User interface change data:
[Start of section]

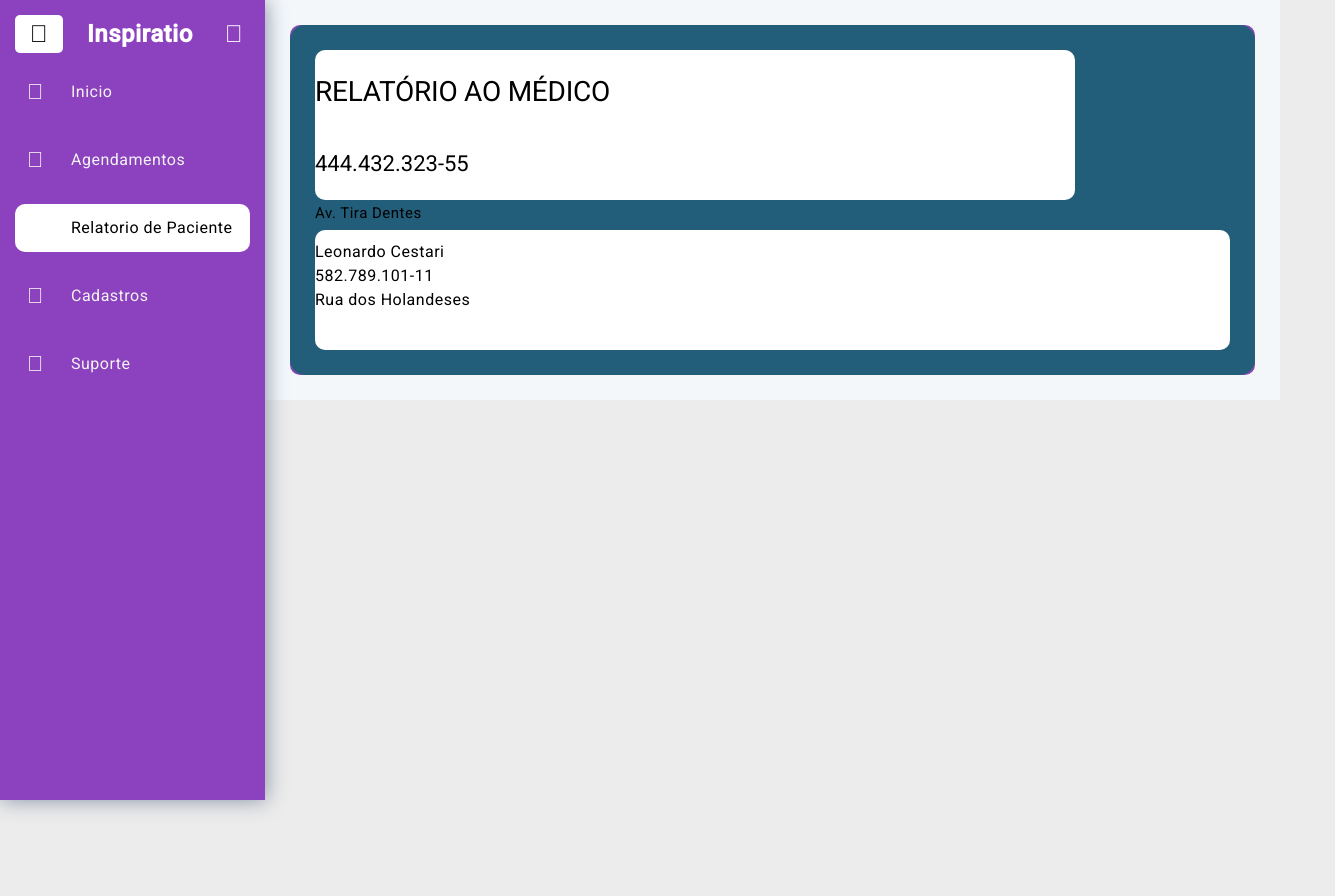
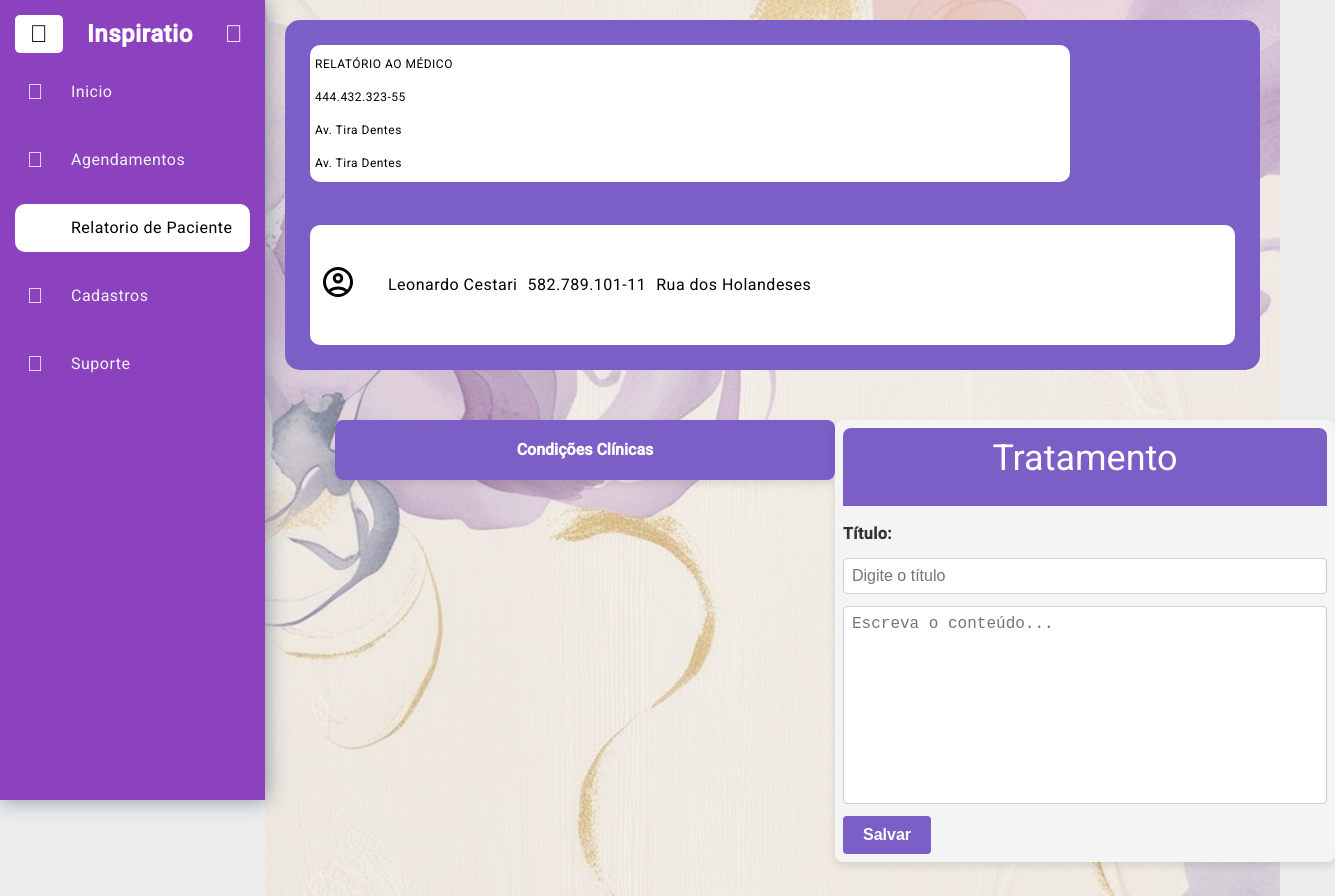
Before and after one commit to leoocestari/InspiratioWS, an Angular app: page /pacient-report in a window 1280 px wide. Shown: the top 896 px of the page, 1335 px wide, since content can reach past the window. Before the commit the page ends 800 px from the top, so only its background shows below. Built offline with nearby package versions, Linux system fonts and the light colour scheme; some icons are missing; a web font is replaced by a local one.

Commit message:
doPacientReport

```diff
--- /dev/null
+++ b/src/app/modules/components/editor/editor.component.html
@@ -0,0 +1,11 @@
+<div class="editor-container">
+  <div class="title-bar">
+    <h3>Tratamento</h3>
+  </div>
+  <div class="editor-content">
+    <label for="title">Título:</label>
+    <input type="text" id="title" [(ngModel)]="fileTitle" placeholder="Digite o título">
+    <textarea [(ngModel)]="fileContent" rows="10" placeholder="Escreva o conteúdo..."></textarea>
+    <button (click)="saveFile()">Salvar</button>
+  </div>
+</div>
--- /dev/null
+++ b/src/app/modules/components/editor/editor.component.scss
@@ -0,0 +1,65 @@
+.editor-container {
+  display: flex;
+  flex-direction: column;
+  width: 500px;
+  padding: 8px;
+  background-color: #f4f4f4;
+  border-radius: 8px;
+  box-shadow: 0 4px 8px rgba(0, 0, 0, 0.1);
+
+  .title-bar {
+    background-color: #7b5fc7;
+    color: #fff;
+    text-align: center;
+    padding: 8px;
+    border-radius: 8px 8px 0 0;
+    font-weight: bold;
+    font-size: 1.2em;
+  }
+
+  .editor-content {
+    display: flex;
+    flex-direction: column;
+    gap: 12px;
+    padding-top: 16px;
+
+    label {
+      font-weight: bold;
+      color: #333;
+    }
+
+    input[type="text"] {
+      padding: 8px;
+      border: 1px solid #ccc;
+      border-radius: 4px;
+      font-size: 1em;
+      width: 100%;
+    }
+
+    textarea {
+      resize: none;
+      padding: 8px;
+      border: 1px solid #ccc;
+      border-radius: 4px;
+      font-size: 1em;
+      width: 100%;
+    }
+
+    button {
+      align-self: flex-start;
+      padding: 10px 20px;
+      background-color: #7b5fc7;
+      color: #ffffff;
+      border: none;
+      border-radius: 4px;
+      font-size: 1em;
+      font-weight: bold;
+      cursor: pointer;
+      transition: background-color 0.3s;
+
+      &:hover {
+        background-color: #e68900;
+      }
+    }
+  }
+}
--- /dev/null
+++ b/src/app/modules/components/editor/editor.component.ts
@@ -0,0 +1,29 @@
+import { Component, EventEmitter, Output } from '@angular/core';
+import { FormsModule } from '@angular/forms';
+
+@Component({
+  selector: 'app-editor',
+  standalone: true,
+  imports: [FormsModule],
+  templateUrl: './editor.component.html',
+  styleUrls: ['./editor.component.scss']
+})
+
+export class EditorComponent {
+  fileTitle: string = '';
+  fileContent: string = '';
+
+  @Output() fileCreated = new EventEmitter<{ name: string, content: string }>();
+
+  saveFile() {
+    if (this.fileTitle && this.fileContent) {
+      const newFile = {
+        name: `${this.fileTitle}.txt`,
+        content: this.fileContent
+      };
+      this.fileCreated.emit(newFile);
+      this.fileTitle = '';
+      this.fileContent = '';
+    }
+  }
+}
--- /dev/null
+++ b/src/app/modules/components/pacient-scroll/pacient-scroll.component.html
@@ -0,0 +1,13 @@
+<div class="file-list-container">
+  <div class="title-bar">
+    <h3>Condições Clínicas</h3>
+  </div>
+  <div class="file-list">
+    <div *ngFor="let file of files" class="file-item">
+      <span>{{ file.name }}</span>
+      <button class="download-button" (click)="downloadFile(file)">
+        <svg xmlns="http://www.w3.org/2000/svg" height="24px" viewBox="0 -960 960 960" width="24px" fill="#000000"><path d="M440-200h80v-167l64 64 56-57-160-160-160 160 57 56 63-63v167ZM240-80q-33 0-56.5-23.5T160-160v-640q0-33 23.5-56.5T240-880h320l240 240v480q0 33-23.5 56.5T720-80H240Zm280-520v-200H240v640h480v-440H520ZM240-800v200-200 640-640Z"/></svg>
+      </button>
+    </div>
+  </div>
+</div>
--- /dev/null
+++ b/src/app/modules/components/pacient-scroll/pacient-scroll.component.scss
@@ -0,0 +1,76 @@
+.file-list-container {
+
+  max-height: 300px;
+  width: 500px;
+  background-color: #e0e0e0;
+  border-radius: 8px;
+  box-shadow: 0px 4px 8px rgba(0, 0, 0, 0.1);
+  overflow: hidden;
+  display: flex;
+  flex-direction: column;
+}
+
+/* Estilo da Barra de Título */
+.title-bar {
+  background-color: #7b5fc7;
+  color: #fff;
+  padding: 0.5rem;
+  text-align: center;
+}
+
+.title-bar h3 {
+  margin: 0;
+  font-size: 1rem;
+  font-weight: bold;
+}
+
+/* Lista de Arquivos com Scroll */
+.file-list {
+  flex-grow: 1;
+  overflow-y: scroll; /* Garantir que a rolagem vertical apareça */
+  background-color: #f9f9f9;
+  max-height: 250px; /* Controla a altura disponível para a rolagem */
+}
+
+.file-item {
+  display: flex;
+  justify-content: space-between;
+  align-items: center;
+  padding: 0.75rem;
+  font-size: 0.9rem;
+  color: #333;
+  background-color: #fff;
+  border-bottom: 1px solid #ddd;
+
+  &:nth-child(odd) {
+    background-color: #f1f1f1;
+  }
+}
+
+/* Estilo da Barra de Rolagem */
+.file-list::-webkit-scrollbar {
+  width: 10px;
+}
+
+.file-list::-webkit-scrollbar-track {
+  background: #e0e0e0;
+  border-radius: 10px;
+}
+
+.file-list::-webkit-scrollbar-thumb {
+  background-color: #7b5fc7;
+  border-radius: 10px;
+  border: 2px solid #e0e0e0;
+}
+
+/* Botão de Download */
+.download-button {
+  background: none;
+  border: none;
+  color: #d32f2f;
+  cursor: pointer;
+}
+
+.download-button matiicon {
+  font-size: 1.2rem;
+}
--- /dev/null
+++ b/src/app/modules/components/pacient-scroll/pacient-scroll.component.ts
@@ -0,0 +1,25 @@
+import { CommonModule } from '@angular/common';
+import { Component, Input } from '@angular/core';
+
+
+@Component({
+  selector: 'app-pacient-scroll',
+  standalone: true,
+  imports: [CommonModule],
+  templateUrl: './pacient-scroll.component.html',
+  styleUrl: './pacient-scroll.component.scss'
+})
+export class PacientScrollComponent {
+
+  @Input() files: { name: string, content: string }[] = [];
+
+  downloadFile(file: { name: string, content: string }) {
+    const blob = new Blob([file.content], { type: 'text/plain' });
+    const url = window.URL.createObjectURL(blob);
+    const a = document.createElement('a');
+    a.href = url;
+    a.download = file.name;
+    a.click();
+    window.URL.revokeObjectURL(url);
+  }
+}
--- a/src/app/modules/pages/pacient-report/pacient-report.component.html
+++ b/src/app/modules/pages/pacient-report/pacient-report.component.html
@@ -1,17 +1,28 @@
+<div class="container">
 <div class="items">
-  <div class="novos-pacientes">
     <div class="table">
       <div class="table-doctor">
-        <h1 class="title">RELATÓRIO AO MÉDICO</h1>
-        <h2>444.432.323-55</h2>
+        <p class="title">RELATÓRIO AO MÉDICO</p>
+        <p>444.432.323-55</p>
         <p>Av. Tira Dentes</p>
         <p>Av. Tira Dentes</p>
       </div>
       <div class="table-customer">
+        <div class="icon">
+          <svg xmlns="http://www.w3.org/2000/svg" height="36px" viewBox="0 -960 960 960" width="36px" fill="#000000"><path d="M234-276q51-39 114-61.5T480-360q69 0 132 22.5T726-276q35-41 54.5-93T800-480q0-133-93.5-226.5T480-800q-133 0-226.5 93.5T160-480q0 59 19.5 111t54.5 93Zm246-164q-59 0-99.5-40.5T340-580q0-59 40.5-99.5T480-720q59 0 99.5 40.5T620-580q0 59-40.5 99.5T480-440Zm0 360q-83 0-156-31.5T197-197q-54-54-85.5-127T80-480q0-83 31.5-156T197-763q54-54 127-85.5T480-880q83 0 156 31.5T763-763q54 54 85.5 127T880-480q0 83-31.5 156T763-197q-54 54-127 85.5T480-80Zm0-80q53 0 100-15.5t86-44.5q-39-29-86-44.5T480-280q-53 0-100 15.5T294-220q39 29 86 44.5T480-160Zm0-360q26 0 43-17t17-43q0-26-17-43t-43-17q-26 0-43 17t-17 43q0 26 17 43t43 17Zm0-60Zm0 360Z"/></svg>
+        </div>
+       <div class="customer-content">
         <div class="column">Leonardo Cestari</div>
         <div class="column">582.789.101-11</div>
         <div class="column">Rua dos Holandeses</div>
       </div>
+      </div>
     </div>
 
   </div>
+
+  <div class="bottom-container">
+    <app-pacient-scroll [files]="files"></app-pacient-scroll>
+    <app-editor (fileCreated)="addFile($event)"></app-editor>
+  </div>
+</div>
--- a/src/app/modules/pages/pacient-report/pacient-report.component.scss
+++ b/src/app/modules/pages/pacient-report/pacient-report.component.scss
@@ -1,6 +1,16 @@
+.container{
+  display: flex;
+  flex-direction: column;
+  background-image: url("/leo2.jpg");
+  background-size: cover;
+  background-repeat: no-repeat;
+  padding: 20px;
+}
+
 .items {
   flex-grow: 1;
-  padding: 25px;
+
+
   overflow-y: auto;
   display: flex;
   flex-direction: column;
@@ -9,9 +19,7 @@
     padding: 25px;
     height: 350px;
     border-radius: 15px;
-    color: black;
-    background-color: #fff;
-    background-color: rgba($color: #225e7a, $alpha: 1.0);
+    background-color: rgba($color: #7b5fc7, $alpha: 1.0);
     display: flex;
     flex-direction: column;
 
@@ -21,13 +29,21 @@
 
   }
 
-  .table-doctor{
+  .table-doctor {
     background-color: rgba($color: #ffffff, $alpha: 1.0);
     border-radius: 10px;
-    padding: 10px 0 10px 0;
-    height: 150px;
+    padding: 5px; // Reduz o padding para apertar os elementos
+    height: auto;
+    max-height: 150px;
     max-width: 760px;
-  }
+    overflow-y: auto;
+    display: flex;
+    flex-direction: column;
+    justify-content: flex-start; // Mantém os itens no topo
+    gap: 5px; // Ajusta o espaço entre os itens
+}
+
+
 
   .table-customer{
     padding: 10px;
@@ -37,28 +53,45 @@
     padding: 10px 0 10px 0;
     display: flex;
     flex: end;
-    flex-direction: column;
+    flex-direction: row;
+    align-items: center;
+    gap: 32px;
+  }
 
+  .icon{
+    padding-left: 10px;
+  }
 
+  .customer-content{
+    display: flex;
+    flex: end;
+    flex-direction: row;
+    gap: 10px;
   }
 
 
-
-  .novos-pacientes {
-    background-color: #7226a5d5;
-    height: 50%;
-    border-radius: 10px;
-
-  }
 }
 
+
 h1{
-  font-size: 28px;
+  font-size: 22px;
 }
 h2{
-  font-size: 22px;
+  font-size: 18px;
 }
 p{
-  font-size: 15px;
+  font-size: 12px;
 
 }
+
+h1, h2, p {
+  margin: 2px 0; // Reduz a margem para deixar os elementos mais compactos
+}
+
+.bottom-container{
+  display: flex;
+  justify-content: space-between;
+  padding: 50px;
+
+
+}
--- a/src/app/modules/pages/pacient-report/pacient-report.component.ts
+++ b/src/app/modules/pages/pacient-report/pacient-report.component.ts
@@ -1,12 +1,18 @@
 import { Component } from '@angular/core';
+import { PacientScrollComponent } from '../../components/pacient-scroll/pacient-scroll.component';
+import { EditorComponent } from '../../components/editor/editor.component';
 
 @Component({
   selector: 'app-pacient-report',
   standalone: true,
-  imports: [],
+  imports: [PacientScrollComponent, EditorComponent],
   templateUrl: './pacient-report.component.html',
   styleUrl: './pacient-report.component.scss'
 })
 export class PacientReportComponent {
+  files: { name: string, content: string }[] = [];
 
+  addFile(file: { name: string, content: string }) {
+    this.files.push(file);
+  }
 }
```
Also changed, not shown: 2 other files (tests, documents, lock files or other folders).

[End of section]

Wherever a line holds the word "pages", copy that line out of the entries above.

→ Result of the exercise:
--- a/src/app/modules/pages/pacient-report/pacient-report.component.html
+++ b/src/app/modules/pages/pacient-report/pacient-report.component.html
--- a/src/app/modules/pages/pacient-report/pacient-report.component.scss
+++ b/src/app/modules/pages/pacient-report/pacient-report.component.scss
--- a/src/app/modules/pages/pacient-report/pacient-report.component.ts
+++ b/src/app/modules/pages/pacient-report/pacient-report.component.ts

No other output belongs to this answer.